Heather Sells

CBN News Reporter

Heather Sells enjoys reporting on a variety of issues for CBN News.
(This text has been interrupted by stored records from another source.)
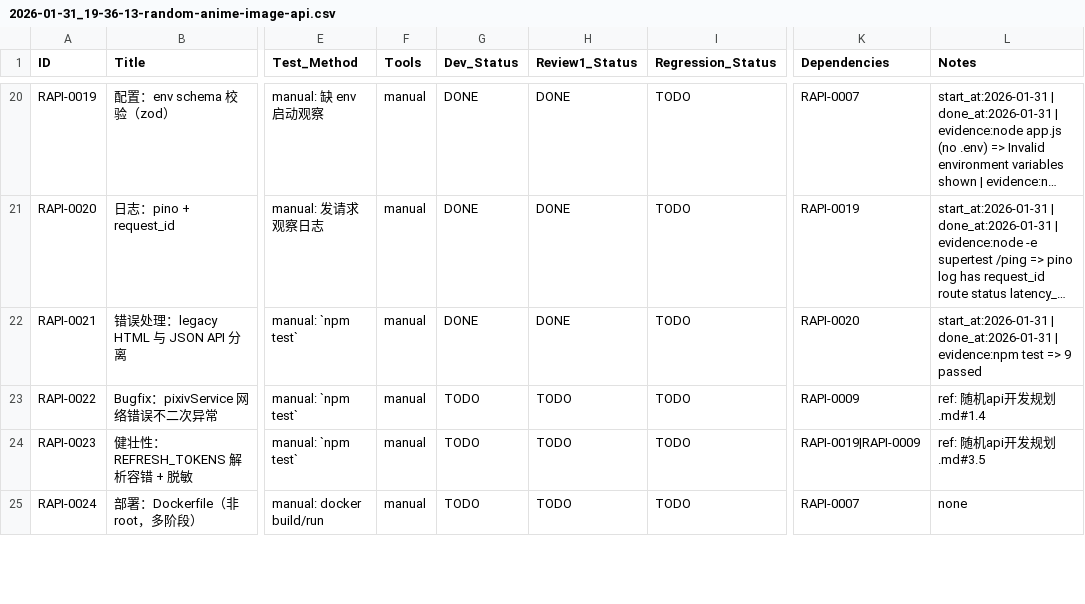
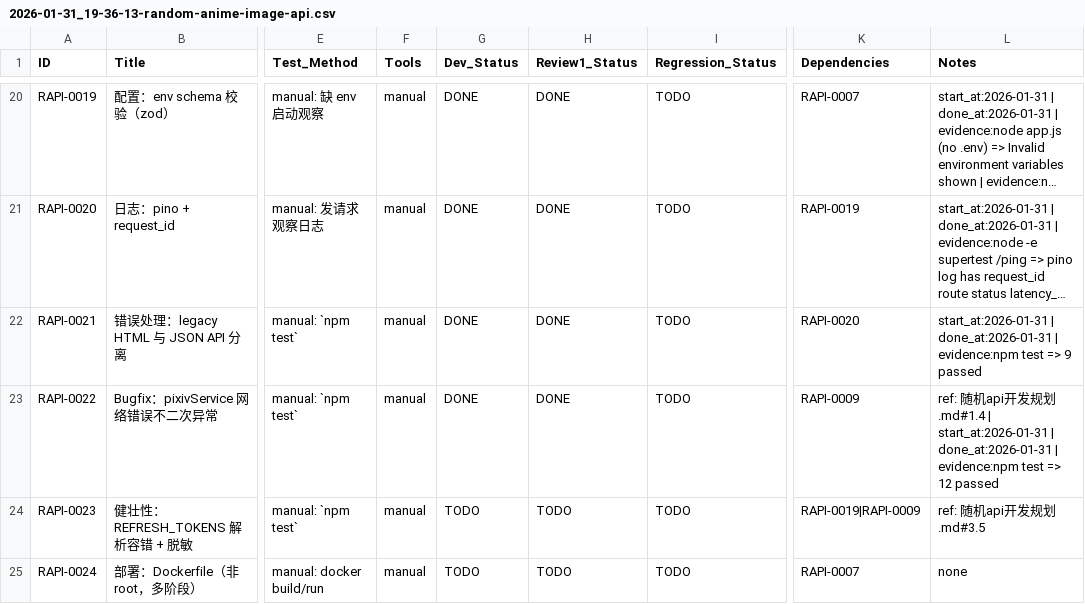
Before and after one commit to inliver233/Random-Pixiv-img-api, a CSV file: issues/2026-01-31_19-36-13-random-anime-image-api.csv, drawn as a sheet; only a part is shown, gaps mark what is left out; long unchanged cells end in …; the diff names each change by its address in the sheet, - before the commit and + after, or states it on an @@ line.

```diff
--- a/issues/2026-01-31_19-36-13-random-anime-image-api.csv
+++ b/issues/2026-01-31_19-36-13-random-anime-image-api.csv
-G23 (Dev_Status): TODO
+G23 (Dev_Status): DONE
-H23 (Review1_Status): TODO
+H23 (Review1_Status): DONE
-L23 (Notes): …发规划.md#1.4
+L23 (Notes): …发规划.md#1.4 | start_at:2026-01-31 | done_at:2026-01-31 | evidence:npm test => 12 passed
```
Also changed, not shown: 3 other files.
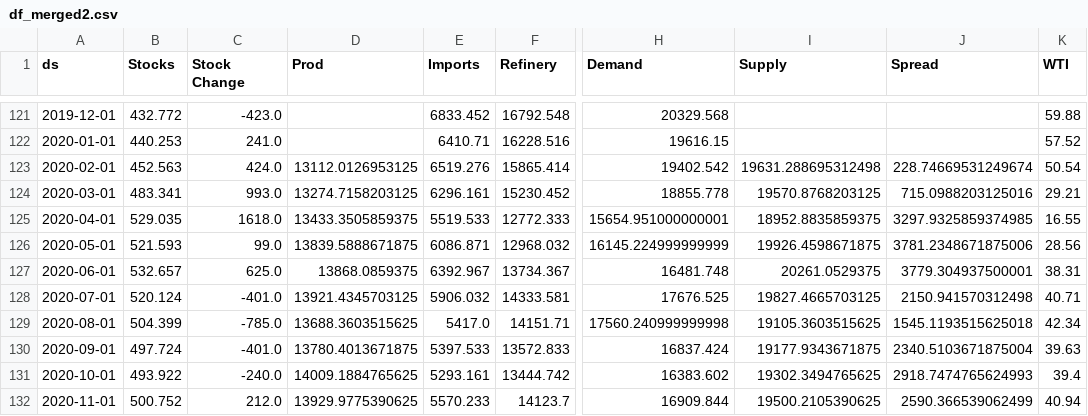
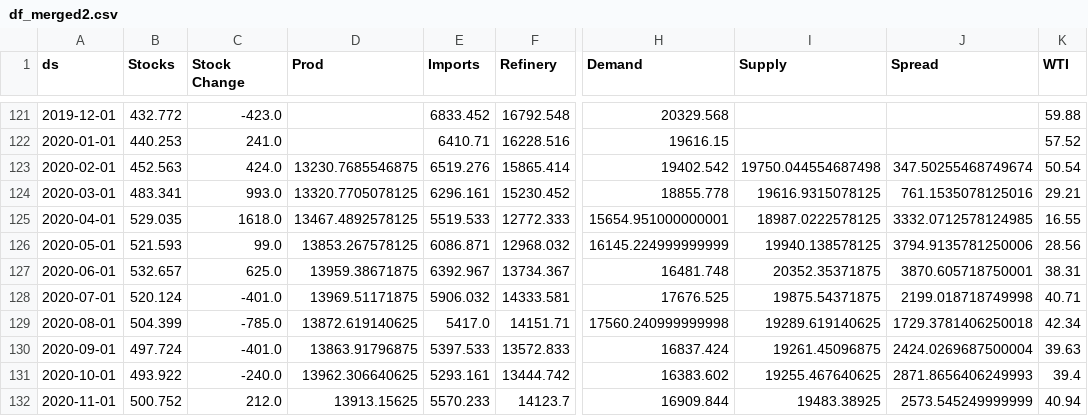
Before and after one commit to JacobBerlinUT/oil-s-d-model, a CSV file: df_merged2.csv, drawn as a sheet; only a part is shown, gaps mark what is left out; the diff covers the shown part only; the diff names each change by its address in the sheet, - before the commit and + after, or states it on an @@ line.

```diff
--- a/df_merged2.csv
+++ b/df_merged2.csv
-D123 (Prod): 13112.0126953125
+D123 (Prod): 13230.7685546875
-I123 (Supply): 19631.288695312498
+I123 (Supply): 19750.044554687498
-J123 (Spread): 228.74669531249674
+J123 (Spread): 347.50255468749674
-D124 (Prod): 13274.7158203125
+D124 (Prod): 13320.7705078125
-I124 (Supply): 19570.8768203125
+I124 (Supply): 19616.9315078125
-J124 (Spread): 715.0988203125016
+J124 (Spread): 761.1535078125016
-D125 (Prod): 13433.3505859375
+D125 (Prod): 13467.4892578125
-I125 (Supply): 18952.8835859375
+I125 (Supply): 18987.0222578125
-J125 (Spread): 3297.9325859374985
+J125 (Spread): 3332.0712578124985
-D126 (Prod): 13839.5888671875
+D126 (Prod): 13853.267578125
-I126 (Supply): 19926.4598671875
+I126 (Supply): 19940.138578125
-J126 (Spread): 3781.2348671875006
+J126 (Spread): 3794.9135781250006
-D127 (Prod): 13868.0859375
+D127 (Prod): 13959.38671875
-I127 (Supply): 20261.0529375
+I127 (Supply): 20352.35371875
-J127 (Spread): 3779.304937500001
+J127 (Spread): 3870.605718750001
-D128 (Prod): 13921.4345703125
+D128 (Prod): 13969.51171875
-I128 (Supply): 19827.4665703125
+I128 (Supply): 19875.54371875
-J128 (Spread): 2150.941570312498
+J128 (Spread): 2199.018718749998
-D129 (Prod): 13688.3603515625
+D129 (Prod): 13872.619140625
-I129 (Supply): 19105.3603515625
+I129 (Supply): 19289.619140625
-J129 (Spread): 1545.1193515625018
+J129 (Spread): 1729.3781406250018
-D130 (Prod): 13780.4013671875
+D130 (Prod): 13863.91796875
-I130 (Supply): 19177.9343671875
+I130 (Supply): 19261.45096875
-J130 (Spread): 2340.5103671875004
+J130 (Spread): 2424.0269687500004
-D131 (Prod): 14009.1884765625
+D131 (Prod): 13962.306640625
-I131 (Supply): 19302.3494765625
+I131 (Supply): 19255.467640625
-J131 (Spread): 2918.7474765624993
+J131 (Spread): 2871.8656406249993
-D132 (Prod): 13929.9775390625
+D132 (Prod): 13913.15625
-I132 (Supply): 19500.2105390625
+I132 (Supply): 19483.38925
-J132 (Spread): 2590.366539062499
+J132 (Spread): 2573.545249999999
```
Also changed, not shown: 1 added row and 65 edited cells elsewhere in this file.
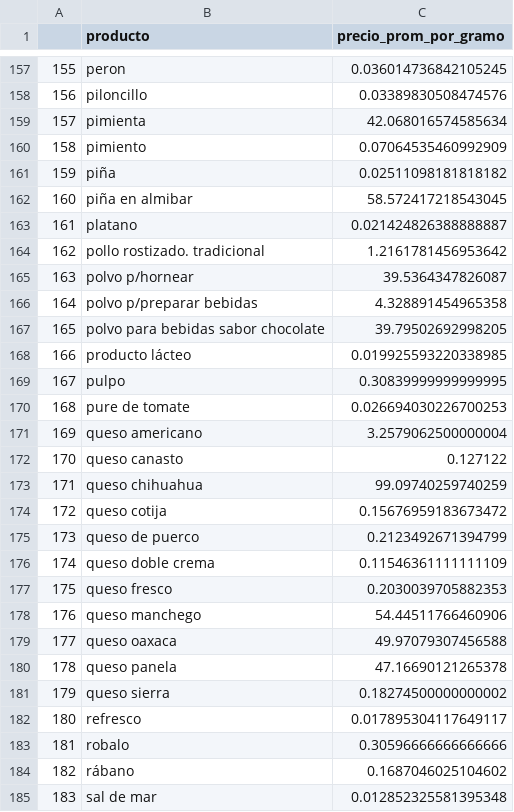
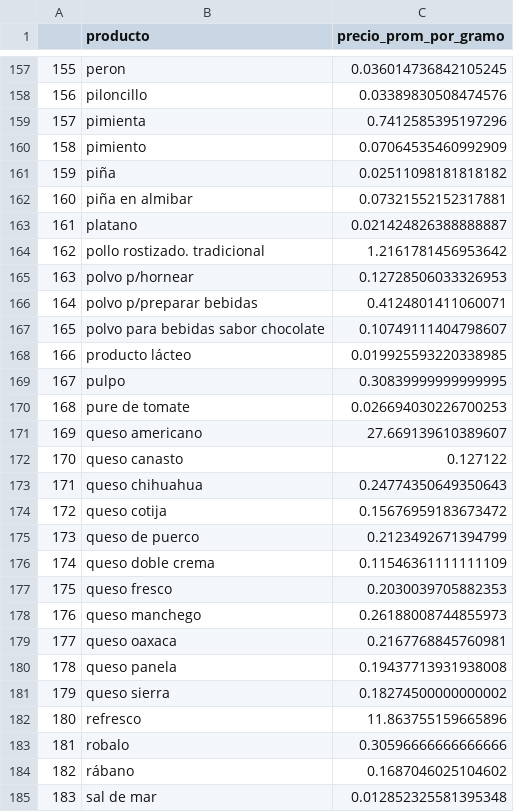
Before and after one commit to JorgeSauri/COMSINT, a CSV file: datasets/lista_precios_profeco_2022.csv, drawn as a sheet; only a part is shown, gaps mark what is left out; the diff covers the shown part only.

Commit message:
Update lista_precios_profeco_2022.csv

```diff
--- a/datasets/lista_precios_profeco_2022.csv
+++ b/datasets/lista_precios_profeco_2022.csv
@@ -158,11 +158,11 @@
 156,piloncillo,0.03389830508474576
-157,pimienta,42.068016574585634
+157,pimienta,0.7412585395197296
 158,pimiento,0.07064535460992909
 159,piña,0.02511098181818182
-160,piña en almibar,58.572417218543045
+160,piña en almibar,0.07321552152317881
 161,platano,0.021424826388888887
 162,pollo rostizado. tradicional,1.2161781456953642
-163,polvo p/hornear,39.5364347826087
-164,polvo p/preparar bebidas,4.328891454965358
-165,polvo para bebidas sabor chocolate,39.79502692998205
+163,polvo p/hornear,0.12728506033326953
+164,polvo p/preparar bebidas,0.4124801411060071
+165,polvo para bebidas sabor chocolate,0.10749111404798607
 166,producto lácteo,0.019925593220338985
@@ -170,5 +170,5 @@
 168,pure de tomate,0.026694030226700253
-169,queso americano,3.2579062500000004
+169,queso americano,27.669139610389607
 170,queso canasto,0.127122
-171,queso chihuahua,99.09740259740259
+171,queso chihuahua,0.24774350649350643
 172,queso cotija,0.15676959183673472
@@ -177,7 +177,7 @@
 175,queso fresco,0.2030039705882353
-176,queso manchego,54.44511766460906
-177,queso oaxaca,49.97079307456588
-178,queso panela,47.16690121265378
+176,queso manchego,0.26188008744855973
+177,queso oaxaca,0.2167768845760981
+178,queso panela,0.19437713931938008
 179,queso sierra,0.18274500000000002
-180,refresco,0.017895304117649117
+180,refresco,11.863755159665896
 181,robalo,0.30596666666666666
```
Also changed, not shown: 94 edited cells elsewhere in this file.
Some of her recent stories have focused on religious liberties, technology, AIDS, overseas missions, domestic trafficking, and politics.  Follow Heather on Twitter @SellsHeather and "like" her at Facebook.com/HeatherSellsCBNNews.